[Assignment]
Without copying the images, write out all the entries below verbatim.

[Screenshot and code edit data]

== Segment start ==

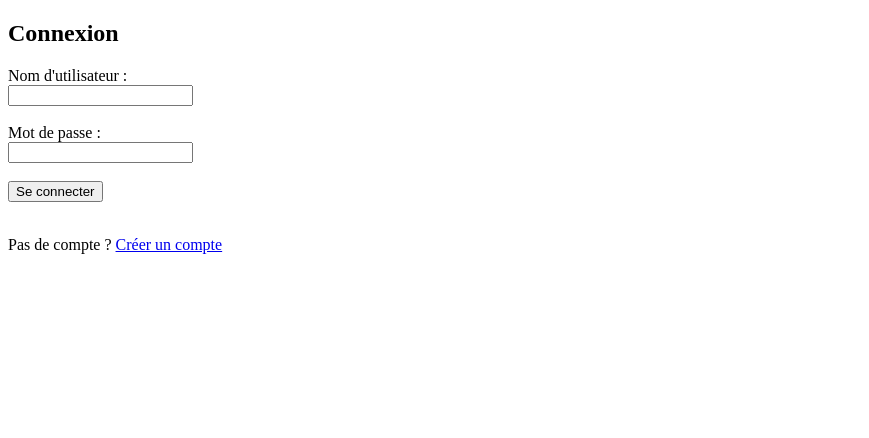
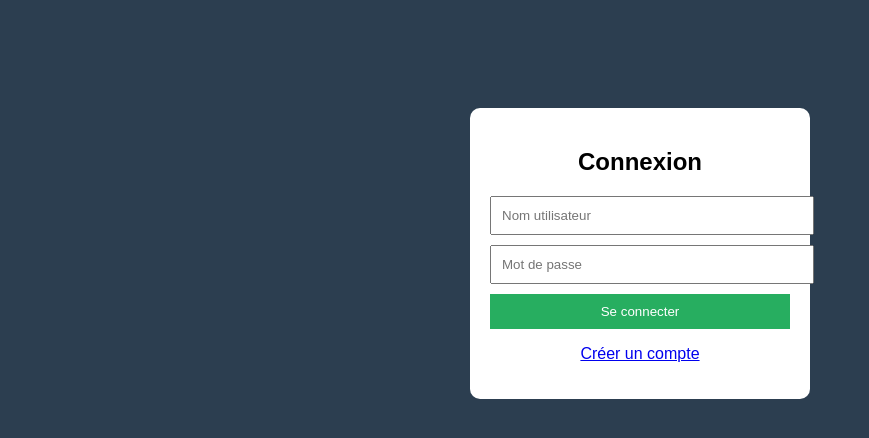
Before and after one commit to boukarediallo262-spec/gestion-nana, a Flask app: page /login in a window 1280 px wide. Shown: the top 438 px of the page, without its empty margins (0-869 px from the left). Run offline with Flask 3, Linux system fonts and the light colour scheme.

Commit message:
Update login.html

```diff
--- a/templates/login.html
+++ b/templates/login.html
@@ -2,9 +2,43 @@
 <html>
 <head>
     <title>Connexion</title>
+    <style>
+        body {
+            background: #2c3e50;
+            font-family: Arial;
+            color: white;
+            text-align: center;
+            padding-top: 100px;
+        }
+
+        .box {
+            background: white;
+            color: black;
+            padding: 20px;
+            width: 300px;
+            margin: auto;
+            border-radius: 10px;
+        }
+
+        input {
+            width: 100%;
+            padding: 10px;
+            margin-bottom: 10px;
+        }
+
+        button {
+            width: 100%;
+            padding: 10px;
+            background: #27ae60;
+            color: white;
+            border: none;
+        }
+    </style>
 </head>
+
 <body>
 
+<div class="box">
     <h2>Connexion</h2>
 
     {% if error %}
@@ -12,20 +46,13 @@
     {% endif %}
 
     <form method="POST">
-
-    <label>Nom d'utilisateur :</label><br>
-    <input type="text" name="username" required><br><br>
-
-    <label>Mot de passe :</label><br>
-    <input type="password" name="password" required><br><br>
-
+        <input type="text" name="username" placeholder="Nom utilisateur">
+        <input type="password" name="password" placeholder="Mot de passe">
         <button type="submit">Se connecter</button>
-
     </form>
 
-<br>
-
-<p>Pas de compte ? <a href="/register">Créer un compte</a></p>
+    <p><a href="/register">Créer un compte</a></p>
+</div>
 
 </body>
 </html>
```
Lines whose indentation alone changed are shown as unchanged.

== Segment end ==

[Solution to this task]
Before and after one commit to boukarediallo262-spec/gestion-nana, a Flask app: page /login in a window 1280 px wide. Shown: the top 438 px of the page, without its empty margins (0-869 px from the left). Run offline with Flask 3, Linux system fonts and the light colour scheme.

Commit message:
Update login.html

```diff
--- a/templates/login.html
+++ b/templates/login.html
@@ -2,9 +2,43 @@
 <html>
 <head>
     <title>Connexion</title>
+    <style>
+        body {
+            background: #2c3e50;
+            font-family: Arial;
+            color: white;
+            text-align: center;
+            padding-top: 100px;
+        }
+
+        .box {
+            background: white;
+            color: black;
+            padding: 20px;
+            width: 300px;
+            margin: auto;
+            border-radius: 10px;
+        }
+
+        input {
+            width: 100%;
+            padding: 10px;
+            margin-bottom: 10px;
+        }
+
+        button {
+            width: 100%;
+            padding: 10px;
+            background: #27ae60;
+            color: white;
+            border: none;
+        }
+    </style>
 </head>
+
 <body>
 
+<div class="box">
     <h2>Connexion</h2>
 
     {% if error %}
@@ -12,20 +46,13 @@
     {% endif %}
 
     <form method="POST">
-
-    <label>Nom d'utilisateur :</label><br>
-    <input type="text" name="username" required><br><br>
-
-    <label>Mot de passe :</label><br>
-    <input type="password" name="password" required><br><br>
-
+        <input type="text" name="username" placeholder="Nom utilisateur">
+        <input type="password" name="password" placeholder="Mot de passe">
         <button type="submit">Se connecter</button>
-
     </form>
 
-<br>
-
-<p>Pas de compte ? <a href="/register">Créer un compte</a></p>
+    <p><a href="/register">Créer un compte</a></p>
+</div>
 
 </body>
 </html>
```
Lines whose indentation alone changed are shown as unchanged.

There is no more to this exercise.